Every year, whether intentionally or not, minor league free agents end up being a big part of the Orioles' plans. Whether it's the major league veterans they bring in on spring training invites or the breakout minor league depth pieces that fill in the gaps of their farm system and make the affiliates more competitive, these names end up playing a sizable role in what they do.
So it's with that in mind that the annual release of the massive list of minor league free agents by Baseball America is of interest to the Orioles. With Branden Kline added to the 40-man roster last week and a bigger group including Arizona Fall League participants Chris Lee and Martin Cervenka re-signed in September, the Orioles’ own list was relatively thin. Notable names include injured outfielder-turned-pitcher Dariel Álvarez and left-hander Ryan O'Rourke, plus Double-A slugger Aderlin Rodriguez.

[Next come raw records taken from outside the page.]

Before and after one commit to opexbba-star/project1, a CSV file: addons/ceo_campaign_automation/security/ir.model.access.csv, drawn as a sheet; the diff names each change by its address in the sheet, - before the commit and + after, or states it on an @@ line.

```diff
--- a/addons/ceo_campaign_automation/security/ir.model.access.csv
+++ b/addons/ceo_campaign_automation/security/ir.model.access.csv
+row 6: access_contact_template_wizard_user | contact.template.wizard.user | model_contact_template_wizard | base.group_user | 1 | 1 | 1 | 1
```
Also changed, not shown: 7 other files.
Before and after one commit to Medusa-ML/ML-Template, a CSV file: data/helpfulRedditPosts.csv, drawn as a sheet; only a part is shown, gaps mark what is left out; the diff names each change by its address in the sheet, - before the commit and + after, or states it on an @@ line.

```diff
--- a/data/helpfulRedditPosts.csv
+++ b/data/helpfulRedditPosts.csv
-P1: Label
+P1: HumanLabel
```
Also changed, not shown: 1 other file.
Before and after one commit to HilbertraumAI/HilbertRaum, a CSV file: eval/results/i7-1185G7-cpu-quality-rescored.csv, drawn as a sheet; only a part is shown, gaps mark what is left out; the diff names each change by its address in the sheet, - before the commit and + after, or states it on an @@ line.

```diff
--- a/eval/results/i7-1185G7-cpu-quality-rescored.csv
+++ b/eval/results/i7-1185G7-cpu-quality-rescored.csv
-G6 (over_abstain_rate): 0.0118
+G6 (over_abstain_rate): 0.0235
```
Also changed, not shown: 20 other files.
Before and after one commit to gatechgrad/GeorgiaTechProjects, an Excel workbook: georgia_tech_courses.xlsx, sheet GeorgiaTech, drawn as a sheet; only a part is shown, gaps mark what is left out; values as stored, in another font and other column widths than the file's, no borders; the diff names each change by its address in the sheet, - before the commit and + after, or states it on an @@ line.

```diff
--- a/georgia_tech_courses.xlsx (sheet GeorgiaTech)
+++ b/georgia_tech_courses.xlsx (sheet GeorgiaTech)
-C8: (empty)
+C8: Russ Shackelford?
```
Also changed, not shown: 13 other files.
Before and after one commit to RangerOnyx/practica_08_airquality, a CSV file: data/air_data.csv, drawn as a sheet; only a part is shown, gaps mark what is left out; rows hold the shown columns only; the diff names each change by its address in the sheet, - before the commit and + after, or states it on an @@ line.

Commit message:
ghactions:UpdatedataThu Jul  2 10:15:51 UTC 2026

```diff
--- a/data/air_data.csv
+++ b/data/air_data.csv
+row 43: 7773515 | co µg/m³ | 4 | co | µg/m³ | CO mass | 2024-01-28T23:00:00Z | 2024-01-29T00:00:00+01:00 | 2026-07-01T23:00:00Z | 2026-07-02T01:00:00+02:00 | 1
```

But in their rebuilding position — and with a pretty unbalanced organizational depth chart that's light on infielders and catchers, heavy on outfielders and can use some high-minors starters to allow for a more measured development path for the host of promising pitchers at Double-A and below — the Orioles can sell the minor league free agents from the other 29 teams on opportunity.
Here's a handful of players who jumped out as possible fits for the Orioles.
Infielder Dilson Herrera
The Orioles do their fair share of cycling through infielders who have washed out elsewhere, but turning 25 in March, Herrera is on the younger side of that. A career .295 minor league hitter, the longtime New York Mets farmhand got a shot in the majors with the Cincinnati Reds this year but hit .184. His defense is more limited to second base at this point, but someone with Herrera's minor league track record and plate discipline could be good Triple-A depth in an organization lacking it.
Right-hander Justin Haley
A Rule 5 draft pick in 2016, Haley has a strong track record as a minor league starter but hasn't cut it so far as a reliever in the majors. With a downhill fastball that sits 89-92 mph and fringy secondaries, it's a back-end starter profile, but the Orioles have a dearth between their Double-A prospects and the starters who graduated into the rotation this year. At 27, he can be easy depth.
Right-hander Taylor Guerrieri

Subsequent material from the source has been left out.